A 2016 Oregon law requires all state agencies (in section 2) to develop and use performance measures. Each state agency submits to the Oregon Legislative Fiscal Office an Annual Performance Progress Reports detailing the agency’s programmatic outcomes, which are reviewed during the state’s budget process.



Virginia uses its Virginia Performs Scorecard to track performance across seven strategic areas: economy; education; health and family; natural, historic, and cultural resources; public safety; transportation; and government and citizens. The scorecards track these areas by displaying current metrics and tracking year-to-year trends. In addition to providing performance by sector and policy area, the system shows regional performance. The state also provides individual agency metrics, which provide details on each department’s operational outputs with associated targets for performance.



A 2013 Washington State Executive Order established Results Washington as “an innovative, data-driven, performance management initiative, that will drive the operations of state government.” As part of its work, Results Washington, a unit of the Governor’s office, proactively and regularly publishes outcome data within the state’s priority areas of: World-class education; Prosperous economy; Sustainable energy & clean environment; Healthy & safe communities; and Efficient, effective & accountable government. Results Washington highlights progress through a performance dashboard and results for each strategic area. Since 2014, Results Washington has conducted Results Review meetings with the Governor ten times per year. Each of these meetings are recorded and publicly posted and allow the “Governor and state agency directors to discuss objectives, improvement strategies and metrics.”

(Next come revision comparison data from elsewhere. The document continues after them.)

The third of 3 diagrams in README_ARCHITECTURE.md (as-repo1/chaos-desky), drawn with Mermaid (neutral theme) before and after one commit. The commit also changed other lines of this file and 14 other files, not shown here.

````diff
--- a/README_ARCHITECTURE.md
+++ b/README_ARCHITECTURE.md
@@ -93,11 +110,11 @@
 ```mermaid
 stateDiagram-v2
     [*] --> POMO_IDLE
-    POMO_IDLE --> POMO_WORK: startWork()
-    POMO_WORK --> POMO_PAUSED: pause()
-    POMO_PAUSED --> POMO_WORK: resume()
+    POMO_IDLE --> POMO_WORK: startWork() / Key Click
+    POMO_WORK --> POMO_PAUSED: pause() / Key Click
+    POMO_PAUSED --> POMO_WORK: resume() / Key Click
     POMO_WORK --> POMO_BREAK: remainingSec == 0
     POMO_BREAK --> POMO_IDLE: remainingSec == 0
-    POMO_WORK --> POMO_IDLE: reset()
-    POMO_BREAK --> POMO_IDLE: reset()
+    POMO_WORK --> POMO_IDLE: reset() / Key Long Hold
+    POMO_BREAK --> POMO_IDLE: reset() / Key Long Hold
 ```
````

A 2016 Wisconsin executive order requires all state agencies to maintain a quarterly agency performance dashboard containing agency goals and performance data.